> [Task directions]
If a line below holds the word "Adventure", count it; then say how many such lines there are and nothing else.

> [Record set]
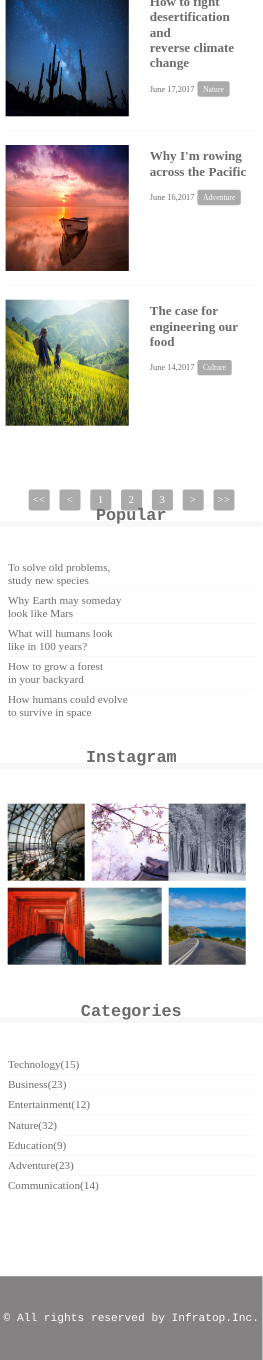
Repository: Kaori199701/-1
Page: caravan/index.html
The author's editor kept a record of every edit. The page is drawn from the files as they stood at one moment, then again after the next edit.
The browser window is 375 px wide. The pictures show the part of the page from y = 763 to 3003 px (the page is 2706 px tall before and 3003 px after), at 70% of full size.
Some web libraries are served in a nearby version.

Above is the page before.

### caravan/index.html
<!DOCTYPE html>
<html lang="ja">
  <head>
    <meta charset="UTF-8" />
    <meta name="viewport" content="width=device-width,initial-scale=1.0">
    <!-- FontAwesomeの読み込み -->
    <script src="https://kit.fontawesome.com/28849d95ea.js" crossorigin="anonymous"></script>

    <!-- CSSファイルの読み込み -->
    <link rel="stylesheet" href="style.css" />
    <title>CARAVAN</title>
  </head>

  <body>
     <!-- header -->
    <header>
      <hi class="heading">
        <a href="index.html">
          CARAVAN
        </a>
      </hi>

      <div class="social">
         <i class="fab fa-facebook-square"></i>
         <i class="fab fa-twitter-square"></i>
         <i class="fab fa-instagram"></i>
      </div>
    </header>

    <! --navigation-->
    <nav>
      <ul class="nav-list">
        <li class="nav-list-item">
          <a href="index.html">Home</a>
        </li>
        <li class="nav-list-item">About</li>
        <li class="nav-list-item">Topic</li>
      </ul>
    </nav>

     <!-- main-visual用のdiv -->
     <div class="main-visual">
       <div class="main-visual-content">
       <!-- pタグ（と文字）を追加 -->
        <p class="main-visual-text">
         The world is a book<br />
         and those who do not travel<br />
         read only one page.
        </p>
        <p class="main-visual-name">
         St. Augustine
        </p>
       </div>
     </div>

     <!-- main用のdiv -->
     <main>
       <!-- ブログ(左側) -->
       <section class="blog">
        <h2 class="blog-heading">Recent Blogs</h2>

        <div class="blog-box">

         <!-- 1コ目の記事-->
         <div class="blog-item">
           <img class="blog-image" src="img/forest.jpg">
           <section class="blog-text">
             <h3 class="blog-text-heading">
               <a href="single.html">
                Hopeful lessons from<br>
                the battle to save<br>
                rainforests
               </a>
             </h3>
             <p class="blog-date">June 19,2017</p>
             <span class="category">Nature</span>
           </section>
          </div>

         <!-- 2コ目の記事-->
          <div class="blog-item">
           <img class="blog-image" src="img/desert.jpg">
           <section class="blog-text">
             <h3 class="blog-text-heading">
               <a href="single.html">
                How to fight<br>
                desertification and<br>
                reverse climate change
               </a>
             </h3>
             <p class="blog-date">June 17,2017</p>
             <span class="category">Nature</span>
           </section>
          </div>

        <!-- 3コ目の記事-->
         <div class="blog-item">
           <img class="blog-image" src="img/sunset.jpg">
           <section class="blog-text">
             <h3 class="blog-text-heading">
               <a href="single.html">
                Why I'm rowing<br>
                across the Pacific
               </a>
             </h3>
             <p class="blog-date">June 16,2017</p>
             <span class="category">Adventure</span>
           </section>
         </div>

        <!-- 4コ目の記事-->
         <div class="blog-item">
           <img class="blog-image" src="img/asia.jpg">
           <section class="blog-text">
             <h3 class="blog-text-heading">
               <a href="single.html">
                 The case for<br>
                 engineering our food
               </a>
             </h3>
             <p class="blog-date">June 14,2017</p>
             <span class="category">Culture</span>
           </section>
          </div>
         </div>
         <div class="pagination">
            <p><<</p>
            <p><</p>
            <p>1</p>
            <p>2</p>
            <p>3</p>
            <p>></p>
            <p>>></p>
         </div>
       </section>

       <!-- サイドバー(右側) -->
       <div class="sidebar">
        <selection class="popular">
          <h2 class="popular-heading common-heading">Popular</h2>
           <div class="sidebar-contents">
             <p class="popular-text">To solve old problems,<br>study new species</p>
             <p class="popular-text">Why Earth may someday<br>look like Mars</p>
             <p class="popular-text">What will humans look<br>like in 100 years?</p>
             <p class="popular-text">How to grow a forest<br>in your backyard</p>
             <p class="popular-text">How humans could evolve<br>to survive in space</p>
           </div>
        </selection>

        <selection class="instagram">
          <h2 class="instagram-heading common-heading">Instagram</h2>
           <div class="sidebar-contents">
             <div class="instagram-box"></div>
             <div class="instagram-box"></div>
             <div class="instagram-box"></div>
             <div class="instagram-box"></div>
             <div class="instagram-box"></div>
             <div class="instagram-box"></div>
           </div>
        </selection>

        <section class="categories">
          <h2 class="categories-heading common-heading">Categories</h2>
           <div class="sidebar-contents">
             <p class="categories-text">Technology(15)</p>
             <p class="categories-text">Business(23)</p>
             <p class="categories-text">Entertainment(12)</p>
             <p class="categories-text">Nature(32)</p>
             <p class="categories-text">Education(9)</p>
             <p class="categories-text">Adventure(23)</p>
             <p class="categories-text">Communication(14)</p>
           </div>
        </selection>

       </div>
     </main>

     <!-- footer -->
     <footer>
       <p class="footer-text">© All rights reserved by Infratop.Inc.</p>
     </footer>
   </body>
</html>

### caravan/style.css
/* ブラウザがそれぞれ持っているCSSをリセットするための記述 */
* {
  margin: 0;
  padding: 0;
  box-sizing: border-box;
  color: #6c6b6b;
}

a {
  text-decoration: none;
}

header, nav, h2, .main-visual, footer {
  font-family: Chalkduster, "Bradley Hand", Courier, "Segoe Print", sans-serif;
}

header {
  width: 90%; /* 横幅90% */
  padding: 15px 0;
  margin: 0 auto;
  text-align: center;
  position: relative; /* #socialの基準位置を相対位置へ変更する */
}

.social {
  position: absolute; /* headerの左上を基準に絶対位置で指定する */
  top: 22px; /* headerの左上から22px下側へ移動する */
  right: 22px; /* headerの右上から22px左側へ移動する */
}

.social i {
  display: inline-block;
  margin-left: 20px;
}

header.heading {/* headerタグ内のheadingクラスにのみ反映される */
  font-size: 32px;
}

.nav-list {
  text-align: center;
  padding: 10px 0;
  margin: 0 auto;
}

.nav-list-item {
  list-style: none;
  display: inline-block;
  margin: 0 20px;
}


.main-visual {
  width: 100%; /* 横幅いっぱい */
  height: 300px; /* 高さ300px */
  background-image: url(img/mv.jpg);
  background-size: cover;/* 縦横比を維持したまま背景領域を埋め尽くす */
  background-position:center;/* 背景画像を中央に配置 */
}

.main-visual-content {
  width: 40%; /* 横幅40% */
  height: 300px; /* 親の高さに揃える */
  background-color: rgba(0,0,0,0.5);/* 背景色を半透明の黒にする */
  text-align: center; /* 文字を中央揃えにする */
  padding-top: 105px;/* 上側の内側余白で垂直方向の位置を調整(上105px空白にする) */
}

.main-visual-text {
  color: #fff; /* 文字色を白に変更 */
}

.main-visual-name {
  margin-top: 30px; /* 上側の外側の余白 */
  color: #fff; /* 文字色を白に変更 */
}


main {
  width: 800px; /* 横幅800px */
  display: flex; /* Flexboxの利用 */
  justify-content: center; /* 要素の横並び・中央寄せ */
  margin: 0 auto; /* 要素の中央揃え */
  padding: 70px 0; /* 上下に70px、左右に0pxの内側余白 */
}

.blog {
  width: 540px;
  margin-right: 30px;/* 領域の右側余白30px*/

}

.blog-heading {
  border-bottom: 8px solid #f7f7f7;
  text-align: center;
  line-height: 0.6;
}

.blog-box {
  padding-top: 50px;
}

.blog-item {
  padding-bottom: 20px;
  margin-bottom: 20px;
  border-bottom: 1px solid #f7f7f7;
  display: flex; /* Flexboxの利用 */
  justify-content: flex-start;
}

.blog-image{
  height: 180px;
}

.blog-text {
  padding: 25px 0 0 30px;
}

.blog-text-heading {
  padding-bottom: 15px;
}

.blog-date {
  font-size: 12px;
  display: inline-block;
}

.category {
  display: inline-block;
  padding: 5px 8px;
  background-color: #acabab;
  border-radius: 3px;
  color: #fff;
  font-size: 11px;
}

.pagination {
  text-align: center;
  padding-top: 50px;
}

.pagination p {
  display: inline-block;
  width: 30px;
  height: 30px;
  margin: 0 5px;
  color: #fff;
  background-color: #acabab;
  border-radius: 3px;
  line-height: 30px;
}


.sidebar {
  width: 230px;
}

.common-heading {
  border-bottom: 8px solid #f7f7f7;
  text-align: center;
  line-height: 0.6;
}

.sidebar-contents {
  padding: 50px 0;
}

.popular-text,
.categories-text {
  padding-bottom: 5px;
  border-bottom: 1px solid #f7f7f7;
  margin-bottom: 5px;
}

.popular-text:last-child,
.categories-text:last-child {
  margin: 0;
  padding: 0;
  border: none;
}

.instagram .sidebar-contents {
  display: flex;
  flex-wrap: wrap;
}

.instagram-box {
  width: 110px;
  padding-top: 110px;
  background-size: cover;
  background-position: center;
  margin-bottom: 10px;
}

.instagram-box:nth-child(odd) {
  margin: 0 10px 10px 0;
}

.instagram-box:nth-child(1) {
  background-image: url(img/airport.jpg);
}

.instagram-box:nth-child(2) {
  background-image: url(img/japan.jpg);
}

.instagram-box:nth-child(3) {
  background-image: url(img/snow.jpg);
}

.instagram-box:nth-child(4) {
  background-image: url(img/japan2.jpg);
}

.instagram-box:nth-child(5) {
  background-image: url(img/lake.jpg);
}

.instagram-box:nth-child(6) {
  background-image: url(img/road.jpg);
}



footer {
  width: 100%; /* 横幅いっぱい */
  height: 120px; /* 高さ120px */
  text-align: center;
  line-height: 120px;
  background-color: #848282;
}

.footer-text {
  color: #fff;
}


@media screen and (max-width: 425px) {
  header {
    width: 100%;
  }

  .nav-list {
    width: 100%;
  }

  .av-list-item {
    width: 100%;
    margin: 0 0 10px 0;
  }

 .social {
    display: none;
  }

  .main-visual-content {
    width: 100%;
  }

  main {
    width: 100%;
    display: block;
  }

  .blog {
    width: 100%;
    margin: 0;
  }

.blog-box {
  padding-left: 2%;
  padding-right: 2%;
}

.blog-image{
  width: 49%;
}

.blog-text {
  width: 49%;
  padding-top: 5px;
}


.pagination {
  text-align: center;
  padding-top: 50px;
}

.sidebar {
  width: 100%;
}

.sidebar-contents {
  padding-left: 3%;
  padding-right: 3%;
}

.instagram-box {
  width: 110px;
  padding-top: 110px;
  background-size: cover;
  background-position: center;
  margin-bottom: 10px;
}

.instagram-box:nth-child(odd) {
  margin: 0 10px 10px 0;
}

.instagram-box:nth-child(1) {
  background-image: url(img/airport.jpg);
}

.instagram-box:nth-child(2) {
  background-image: url(img/japan.jpg);
}

.instagram-box:nth-child(3) {
  background-image: url(img/snow.jpg);
}

.instagram-box:nth-child(4) {
  background-image: url(img/japan2.jpg);
}

.instagram-box:nth-child(5) {
  background-image: url(img/lake.jpg);
}

.instagram-box:nth-child(6) {
  background-image: url(img/road.jpg);
}



footer {
  width: 100%; /* 横幅いっぱい */
  height: 120px; /* 高さ120px */
  text-align: center;
  line-height: 120px;
  background-color: #848282;
}

.footer-text {
  color: #fff;
}


}

After the next edit:
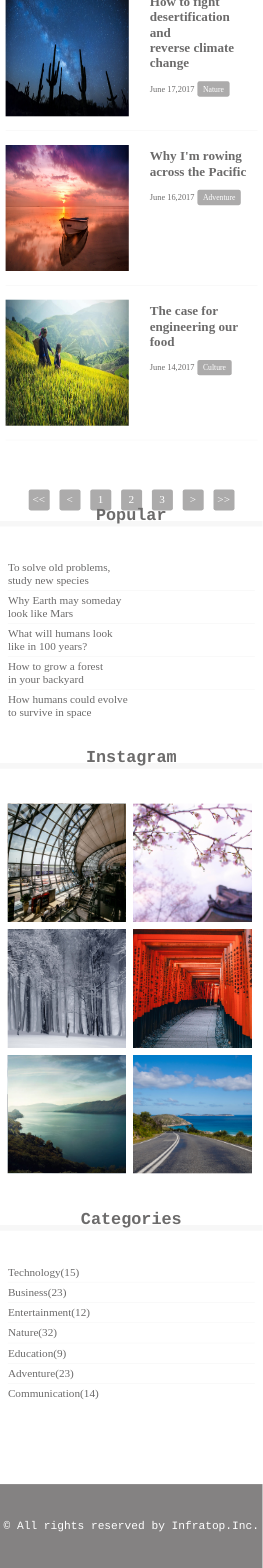
The edit:
--- a/caravan/style.css
+++ b/caravan/style.css
@@ -297,11 +297,8 @@
 }
 
 .instagram-box {
-  width: 110px;
-  padding-top: 110px;
-  background-size: cover;
-  background-position: center;
-  margin-bottom: 10px;
+  width: 48%;
+  padding-top: 48%;
 }
 
 .instagram-box:nth-child(odd) {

> [Final answer]
2